USF's Jewish studies program was the first of its kind among Catholic colleges in America. Founded in 1977, it began as an ecumenical gesture to the Jewish community. Soon after, San Francisco's prominent Swig family and other community members created an endowment to help keep it going.

Rabbi David Davis worked as the program's director for 19 years, even after he became associate vice president of university relations. Davis, in fact, was synonymous with the Jewish studies program. When he retired, a top administrator acknowledged, the program lost momentum.

"Whenever there's a change, it always takes a little time to get things going again," said Gerardo Marin, associate dean of arts and sciences, who oversees the Jewish studies program. "When someone has been around for so long, it takes a while for the program to pick up again."

Heinze, whose appointment became permanent in midsummer, hopes to breathe new life into the program and solidify its academic standing.

He has reintroduced Hebrew and added several new courses. Instead of being listed only under theology, the courses will be cross-listed under literature, history or language.

The staples of the program, Introduction to Judaism and Jesus the Jew, will continue to be taught. The new courses include Hebrew I and II, 20th century American Jewish writers, Jewish history, Holocaust history and Yiddish literature-culture.

Heinze hopes to use more full-time professors, instead of relying primarily on part-time or visiting instructors.

"That will give it more stability and a little bit more depth," the 42-year-old professor said.

He also plans to create a certificate in Jewish studies, giving non-theology majors and minors an opportunity to specialize in this area. The university already offers similar certificates for Latin American, ethnic and women's studies programs.

Marin, who described Heinze as "very energetic and creative," supports such plans for the program.

"We don't just want isolated courses as in the past.
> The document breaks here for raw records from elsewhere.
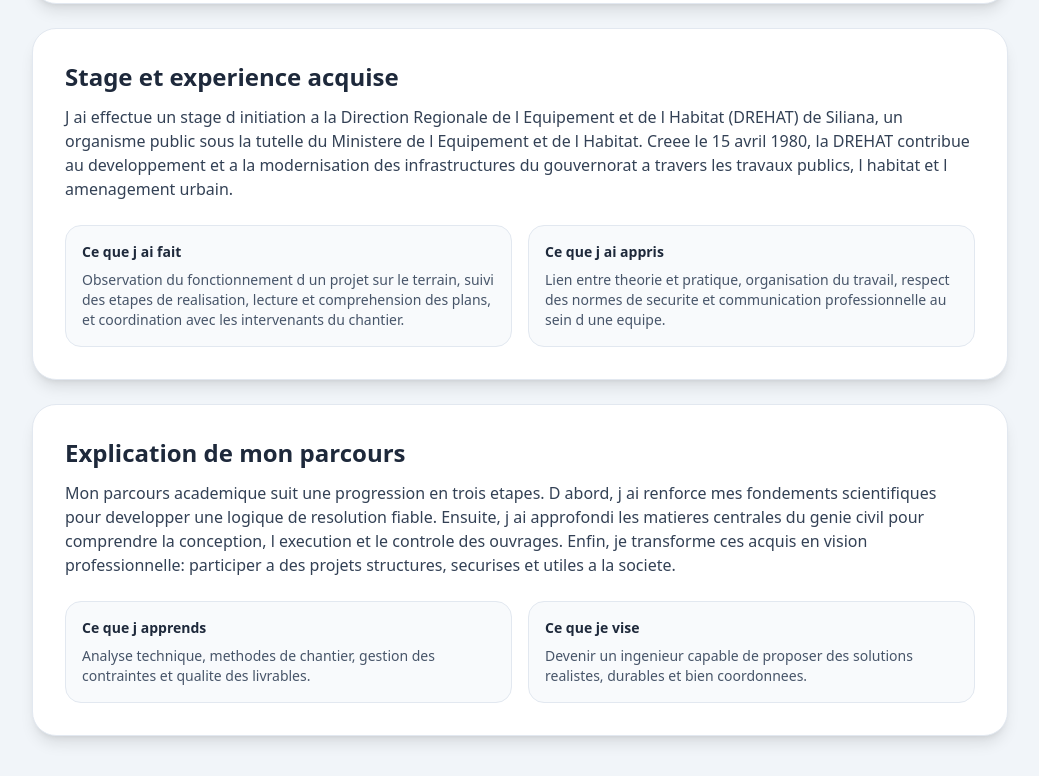
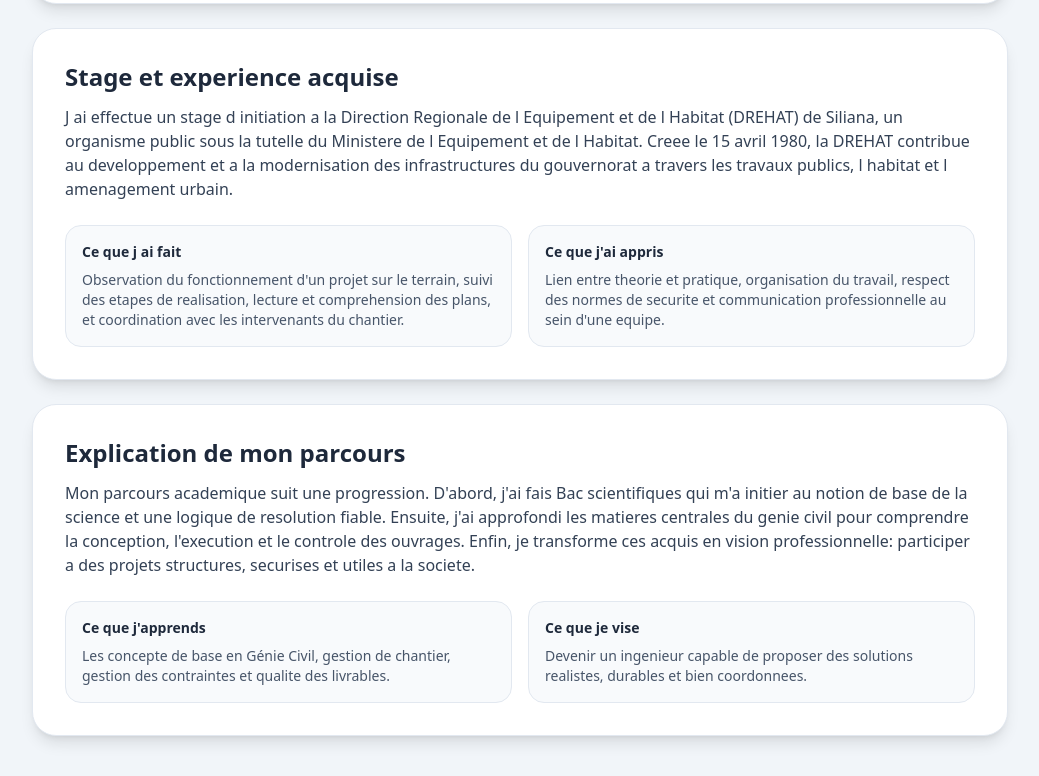
Before and after one commit to mahamadou9629-bot/mahamadouPortfolio, a website: page academic.html in a window 1280 px wide. Shown: the part 662-1438 px from the top of the page, without its empty margins (120-1159 px from the left). Drawn offline with nearby package versions, Linux system fonts and the light colour scheme.

```diff
--- a/academic.html
+++ b/academic.html
@@ -67,22 +67,22 @@
       <div class="mt-6 grid gap-4 sm:grid-cols-2">
         <div class="rounded-2xl border border-slate-200 bg-slate-50 p-4">
           <h3 class="text-sm font-extrabold">Ce que j ai fait</h3>
-          <p class="mt-2 text-sm text-slate-600">Observation du fonctionnement d un projet sur le terrain, suivi des etapes de realisation, lecture et comprehension des plans, et coordination avec les intervenants du chantier.</p>
+          <p class="mt-2 text-sm text-slate-600">Observation du fonctionnement d'un projet sur le terrain, suivi des etapes de realisation, lecture et comprehension des plans, et coordination avec les intervenants du chantier.</p>
         </div>
         <div class="rounded-2xl border border-slate-200 bg-slate-50 p-4">
-          <h3 class="text-sm font-extrabold">Ce que j ai appris</h3>
-          <p class="mt-2 text-sm text-slate-600">Lien entre theorie et pratique, organisation du travail, respect des normes de securite et communication professionnelle au sein d une equipe.</p>
+          <h3 class="text-sm font-extrabold">Ce que j'ai appris</h3>
+          <p class="mt-2 text-sm text-slate-600">Lien entre theorie et pratique, organisation du travail, respect des normes de securite et communication professionnelle au sein d'une equipe.</p>
         </div>
       </div>
     </section>
 
     <section class="mt-6 rounded-3xl border border-slate-200 bg-white p-6 shadow-lg sm:p-8">
       <h2 class="text-xl font-extrabold sm:text-2xl">Explication de mon parcours</h2>
-      <p class="mt-3 text-sm leading-relaxed text-slate-700 sm:text-base">Mon parcours academique suit une progression en trois etapes. D abord, j ai renforce mes fondements scientifiques pour developper une logique de resolution fiable. Ensuite, j ai approfondi les matieres centrales du genie civil pour comprendre la conception, l execution et le controle des ouvrages. Enfin, je transforme ces acquis en vision professionnelle: participer a des projets structures, securises et utiles a la societe.</p>
+      <p class="mt-3 text-sm leading-relaxed text-slate-700 sm:text-base">Mon parcours academique suit une progression. D'abord, j'ai fais Bac scientifiques qui m'a initier au notion de base de la science et  une logique de resolution fiable. Ensuite, j'ai approfondi les matieres centrales du genie civil pour comprendre la conception, l'execution et le controle des ouvrages. Enfin, je transforme ces acquis en vision professionnelle: participer a des projets structures, securises et utiles a la societe.</p>
       <div class="mt-6 grid gap-4 sm:grid-cols-2">
         <div class="rounded-2xl border border-slate-200 bg-slate-50 p-4">
-          <h3 class="text-sm font-extrabold">Ce que j apprends</h3>
-          <p class="mt-2 text-sm text-slate-600">Analyse technique, methodes de chantier, gestion des contraintes et qualite des livrables.</p>
+          <h3 class="text-sm font-extrabold">Ce que j'apprends</h3>
+          <p class="mt-2 text-sm text-slate-600">Les concepte de base en Génie Civil, gestion de chantier, gestion des contraintes et qualite des livrables.</p>
         </div>
         <div class="rounded-2xl border border-slate-200 bg-slate-50 p-4">
           <h3 class="text-sm font-extrabold">Ce que je vise</h3>
```
Also changed, not shown: formalang.html (+3 -3 lines).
We want a program that is coherent, that makes sense as a whole," Marin said.

Paul Bernadicou, chair of the theology department and a Catholic priest, also likes Heinze's interdisciplinary approach.

"You get a fuller view of what the tradition is about," he said. "And I think it has more appeal to students because you're coming from so many different angles."

Visiting lecturers, including four for this academic year, will also become a staple of the program. One of them will deliver the annual Swig Lecture, which will be printed and sent out to Jewish studies programs across the country.

"A lot of people don't know this program exists. This will help make it known," Heinze said.

Heinze himself discovered his interest in Judaism during college. Though he had a bar mitzvah, his family bounced between Reform and Conservative Judaism and observed few Jewish traditions.

Originally from New Jersey, Heinze came to U.C. Berkeley in 1978 to earn his master's degree and doctorate in history.

He ended up writing his doctoral dissertation on Jews. It later was published as a book, "Adapting to Abundance: Jewish Immigrants, Mass Consumption and the Search for American Identity."

A member of San Francisco's Congregation Beth Sholom, Heinze has been teaching the Conservative synagogue's conversion class for the past five years.

Heinze came to USF four years ago, after teaching at San Jose State University, U.C. Davis and U.C. Berkeley.

Michelle Goldfarb, who is currently taking Modern Jewish Thought, said she appreciates Heinze's efforts on campus.

Also president of the Jewish Student Union, Goldfarb said she likes the fact that USF students — both Jewish and non-Jewish — have the chance to enroll in such courses.

"I think what he's doing is actually amazing," said Goldfarb, a junior majoring in accounting. "It's great to have this sort of opportunity."